The group was the chief copra centre of Papua New Guinea, although cocoa is now the main crop harvested due to the depressed prices available for copra.
Today it is home to a small group of umm err Vituvians. The only outsiders to arrive here is the Pacific Aria 4 times a year and very keen divers who pay big money for exclusive dive trips to what is known as the best dive sites in the world. Several nearby reefs with waves breaking, seemingly in the middle of nowhere offer great diving as well.
Our ship cruised through the 1 Km wide entrance with a depth of 120m below the keel. During WWI this island was part of the German Empire and a warship was located inside the harbour. Lookouts watched for approaching ships which were picked off by the Germans. During WWI this island was the redoubt of the notorious militant German Archbishop Wolffe, and was to the left of the passage outside the entrance to which the Australian Navy laid blockade to the German raider of the same name – Wolf – which lay behind the entrance island to the caldera with her masts dropped to not be in visibility, all guns laid. in hope of luring the Australians in.
A large Roman Catholic church commands a magnificent view across the bay which is about 5 klms from mouth to the far crater wall.

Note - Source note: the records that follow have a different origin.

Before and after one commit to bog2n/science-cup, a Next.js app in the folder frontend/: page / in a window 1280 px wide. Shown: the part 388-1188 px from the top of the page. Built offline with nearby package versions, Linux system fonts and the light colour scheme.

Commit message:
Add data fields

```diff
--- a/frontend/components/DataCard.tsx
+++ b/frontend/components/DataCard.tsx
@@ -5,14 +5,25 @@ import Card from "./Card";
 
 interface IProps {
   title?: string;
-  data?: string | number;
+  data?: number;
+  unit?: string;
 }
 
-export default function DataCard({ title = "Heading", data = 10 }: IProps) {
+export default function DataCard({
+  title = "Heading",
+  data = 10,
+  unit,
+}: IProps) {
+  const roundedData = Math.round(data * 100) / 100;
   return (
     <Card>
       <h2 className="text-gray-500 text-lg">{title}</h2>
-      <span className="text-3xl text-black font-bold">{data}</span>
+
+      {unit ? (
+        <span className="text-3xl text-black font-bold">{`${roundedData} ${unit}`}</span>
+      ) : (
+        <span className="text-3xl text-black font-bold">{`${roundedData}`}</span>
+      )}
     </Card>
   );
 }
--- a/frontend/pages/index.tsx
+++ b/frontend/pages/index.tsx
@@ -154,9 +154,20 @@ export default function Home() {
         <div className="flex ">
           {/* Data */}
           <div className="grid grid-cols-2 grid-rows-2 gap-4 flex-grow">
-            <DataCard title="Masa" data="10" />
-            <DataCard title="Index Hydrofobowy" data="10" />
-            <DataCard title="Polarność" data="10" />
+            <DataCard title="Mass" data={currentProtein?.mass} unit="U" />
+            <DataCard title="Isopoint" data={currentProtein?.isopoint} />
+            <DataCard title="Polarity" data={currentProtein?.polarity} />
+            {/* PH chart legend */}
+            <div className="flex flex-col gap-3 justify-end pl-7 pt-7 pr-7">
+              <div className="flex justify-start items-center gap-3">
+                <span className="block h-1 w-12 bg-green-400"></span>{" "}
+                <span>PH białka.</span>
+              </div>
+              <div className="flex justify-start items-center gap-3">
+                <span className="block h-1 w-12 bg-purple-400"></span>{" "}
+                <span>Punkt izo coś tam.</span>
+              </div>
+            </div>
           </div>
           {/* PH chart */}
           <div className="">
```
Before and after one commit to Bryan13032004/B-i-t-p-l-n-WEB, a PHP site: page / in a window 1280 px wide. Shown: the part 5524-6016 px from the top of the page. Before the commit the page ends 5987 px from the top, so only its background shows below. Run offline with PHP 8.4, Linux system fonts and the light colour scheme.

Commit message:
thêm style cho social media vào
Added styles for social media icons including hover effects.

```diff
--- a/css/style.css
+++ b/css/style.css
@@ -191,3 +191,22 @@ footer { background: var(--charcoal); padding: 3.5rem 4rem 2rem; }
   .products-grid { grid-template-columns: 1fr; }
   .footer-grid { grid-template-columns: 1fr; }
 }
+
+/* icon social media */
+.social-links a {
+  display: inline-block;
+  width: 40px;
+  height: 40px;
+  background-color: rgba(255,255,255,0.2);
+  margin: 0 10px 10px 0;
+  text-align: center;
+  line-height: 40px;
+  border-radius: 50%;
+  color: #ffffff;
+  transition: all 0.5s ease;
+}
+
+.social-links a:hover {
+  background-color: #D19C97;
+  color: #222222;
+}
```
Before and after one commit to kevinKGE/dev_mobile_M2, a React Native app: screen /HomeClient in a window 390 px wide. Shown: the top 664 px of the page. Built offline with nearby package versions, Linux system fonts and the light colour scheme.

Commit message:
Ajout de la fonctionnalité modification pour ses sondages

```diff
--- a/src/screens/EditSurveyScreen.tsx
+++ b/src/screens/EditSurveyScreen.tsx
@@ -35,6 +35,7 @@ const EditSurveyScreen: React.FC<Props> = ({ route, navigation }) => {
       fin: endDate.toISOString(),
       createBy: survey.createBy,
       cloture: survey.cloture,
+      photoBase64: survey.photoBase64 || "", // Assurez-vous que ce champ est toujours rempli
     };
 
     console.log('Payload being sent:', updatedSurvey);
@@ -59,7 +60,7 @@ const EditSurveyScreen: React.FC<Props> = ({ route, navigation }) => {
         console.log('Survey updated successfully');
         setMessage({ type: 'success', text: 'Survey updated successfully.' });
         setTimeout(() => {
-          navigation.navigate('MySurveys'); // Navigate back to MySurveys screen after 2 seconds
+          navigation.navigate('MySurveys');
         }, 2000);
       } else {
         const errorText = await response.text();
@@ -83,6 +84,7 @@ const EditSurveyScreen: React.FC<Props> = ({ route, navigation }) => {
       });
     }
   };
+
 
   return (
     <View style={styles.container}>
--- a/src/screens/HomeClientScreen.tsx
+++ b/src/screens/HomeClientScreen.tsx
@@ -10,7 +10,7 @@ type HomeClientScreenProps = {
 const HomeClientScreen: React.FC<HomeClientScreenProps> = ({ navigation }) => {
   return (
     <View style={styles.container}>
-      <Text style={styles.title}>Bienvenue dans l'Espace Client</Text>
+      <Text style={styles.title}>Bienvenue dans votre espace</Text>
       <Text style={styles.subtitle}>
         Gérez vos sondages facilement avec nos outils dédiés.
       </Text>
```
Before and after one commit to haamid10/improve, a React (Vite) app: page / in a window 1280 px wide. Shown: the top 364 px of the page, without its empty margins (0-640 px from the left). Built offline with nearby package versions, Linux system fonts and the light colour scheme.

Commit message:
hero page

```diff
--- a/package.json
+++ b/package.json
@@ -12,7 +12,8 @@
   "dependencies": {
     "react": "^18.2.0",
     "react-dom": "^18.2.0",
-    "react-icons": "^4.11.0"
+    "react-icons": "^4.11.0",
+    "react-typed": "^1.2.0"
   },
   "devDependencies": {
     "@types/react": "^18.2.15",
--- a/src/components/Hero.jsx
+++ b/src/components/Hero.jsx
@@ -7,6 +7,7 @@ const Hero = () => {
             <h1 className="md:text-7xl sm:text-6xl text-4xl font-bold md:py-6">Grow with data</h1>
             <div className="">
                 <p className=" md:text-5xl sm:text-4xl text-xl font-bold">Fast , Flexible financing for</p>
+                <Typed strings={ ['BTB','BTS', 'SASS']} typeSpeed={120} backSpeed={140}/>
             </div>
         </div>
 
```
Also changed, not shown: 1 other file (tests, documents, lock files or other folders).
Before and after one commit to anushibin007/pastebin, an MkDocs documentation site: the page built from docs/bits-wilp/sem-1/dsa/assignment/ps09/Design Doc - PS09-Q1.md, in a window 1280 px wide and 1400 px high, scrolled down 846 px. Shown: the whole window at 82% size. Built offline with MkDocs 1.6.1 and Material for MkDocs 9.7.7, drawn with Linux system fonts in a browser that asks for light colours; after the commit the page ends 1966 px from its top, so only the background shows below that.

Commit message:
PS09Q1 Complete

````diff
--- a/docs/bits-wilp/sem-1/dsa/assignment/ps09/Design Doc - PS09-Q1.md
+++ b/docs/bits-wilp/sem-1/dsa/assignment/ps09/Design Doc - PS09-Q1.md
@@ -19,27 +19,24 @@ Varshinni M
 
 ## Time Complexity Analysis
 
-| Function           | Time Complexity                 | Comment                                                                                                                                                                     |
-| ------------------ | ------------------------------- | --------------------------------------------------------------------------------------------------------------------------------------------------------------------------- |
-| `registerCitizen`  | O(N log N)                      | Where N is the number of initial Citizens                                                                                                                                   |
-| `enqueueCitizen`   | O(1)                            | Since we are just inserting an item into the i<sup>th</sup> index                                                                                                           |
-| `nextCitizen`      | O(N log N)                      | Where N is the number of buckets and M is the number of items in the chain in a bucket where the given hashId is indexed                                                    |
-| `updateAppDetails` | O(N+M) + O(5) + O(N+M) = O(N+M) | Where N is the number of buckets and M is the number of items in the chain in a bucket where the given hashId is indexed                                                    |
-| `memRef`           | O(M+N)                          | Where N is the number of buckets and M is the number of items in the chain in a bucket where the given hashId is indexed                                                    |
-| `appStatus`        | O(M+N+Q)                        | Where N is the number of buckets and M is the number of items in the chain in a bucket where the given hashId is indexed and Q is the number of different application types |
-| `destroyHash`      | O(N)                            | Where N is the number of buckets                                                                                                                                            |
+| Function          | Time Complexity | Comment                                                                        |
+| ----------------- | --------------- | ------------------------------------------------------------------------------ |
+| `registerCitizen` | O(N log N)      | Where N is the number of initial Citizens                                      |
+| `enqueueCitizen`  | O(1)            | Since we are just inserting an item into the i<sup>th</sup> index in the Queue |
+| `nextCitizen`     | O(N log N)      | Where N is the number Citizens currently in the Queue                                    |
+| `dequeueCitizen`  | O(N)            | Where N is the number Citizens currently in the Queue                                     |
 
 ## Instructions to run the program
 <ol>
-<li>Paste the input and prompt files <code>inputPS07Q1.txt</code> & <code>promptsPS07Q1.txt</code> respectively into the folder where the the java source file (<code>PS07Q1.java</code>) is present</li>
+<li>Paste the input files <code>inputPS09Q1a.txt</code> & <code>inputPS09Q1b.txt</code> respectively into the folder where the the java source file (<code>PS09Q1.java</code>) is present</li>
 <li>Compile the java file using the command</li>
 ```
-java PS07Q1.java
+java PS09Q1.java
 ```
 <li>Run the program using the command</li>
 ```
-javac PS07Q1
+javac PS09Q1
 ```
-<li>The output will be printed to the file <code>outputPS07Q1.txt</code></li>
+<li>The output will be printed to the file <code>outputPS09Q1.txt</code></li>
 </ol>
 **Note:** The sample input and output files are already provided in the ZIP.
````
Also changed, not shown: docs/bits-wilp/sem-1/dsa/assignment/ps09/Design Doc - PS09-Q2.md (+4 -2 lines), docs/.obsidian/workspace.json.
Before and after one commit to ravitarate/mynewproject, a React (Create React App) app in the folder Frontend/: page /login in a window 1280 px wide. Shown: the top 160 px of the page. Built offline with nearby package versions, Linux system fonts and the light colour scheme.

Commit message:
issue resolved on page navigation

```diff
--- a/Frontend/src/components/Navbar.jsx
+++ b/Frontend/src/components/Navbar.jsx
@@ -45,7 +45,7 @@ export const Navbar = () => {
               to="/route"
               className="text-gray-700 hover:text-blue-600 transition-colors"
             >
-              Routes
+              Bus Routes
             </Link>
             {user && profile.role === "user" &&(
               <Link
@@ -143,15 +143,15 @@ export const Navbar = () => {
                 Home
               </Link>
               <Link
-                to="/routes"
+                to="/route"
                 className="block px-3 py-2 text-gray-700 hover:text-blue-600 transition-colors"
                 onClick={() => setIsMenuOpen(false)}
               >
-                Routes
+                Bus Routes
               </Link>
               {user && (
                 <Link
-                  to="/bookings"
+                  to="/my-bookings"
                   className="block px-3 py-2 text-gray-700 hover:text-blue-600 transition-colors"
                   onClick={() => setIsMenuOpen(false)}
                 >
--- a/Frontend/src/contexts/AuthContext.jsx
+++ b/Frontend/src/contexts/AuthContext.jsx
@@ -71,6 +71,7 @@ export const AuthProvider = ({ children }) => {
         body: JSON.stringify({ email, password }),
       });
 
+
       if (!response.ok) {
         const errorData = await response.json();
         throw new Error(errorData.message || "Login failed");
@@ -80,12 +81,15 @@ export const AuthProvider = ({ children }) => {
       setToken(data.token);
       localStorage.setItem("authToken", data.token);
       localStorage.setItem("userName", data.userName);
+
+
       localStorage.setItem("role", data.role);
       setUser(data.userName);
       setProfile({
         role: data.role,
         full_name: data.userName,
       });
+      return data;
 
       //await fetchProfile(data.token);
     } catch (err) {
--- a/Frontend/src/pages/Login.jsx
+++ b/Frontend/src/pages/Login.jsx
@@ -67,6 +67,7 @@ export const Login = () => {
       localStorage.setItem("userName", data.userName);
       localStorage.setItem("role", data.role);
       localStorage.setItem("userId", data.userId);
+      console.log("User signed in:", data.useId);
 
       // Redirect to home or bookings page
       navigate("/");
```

(In 1952 a Catholic mission was established on Witu inside the big caldera that forms Johanne Albrecht Harbour. )The ship was spun in a 180 degree turn so all on board were able to view the entire crater and the harbour. Several locals in dugout outrigger canoes (lakatoys) paddled out to have a look at a rare visiting ship.
We felt kind of special as only a small number of people could visit such a remote location.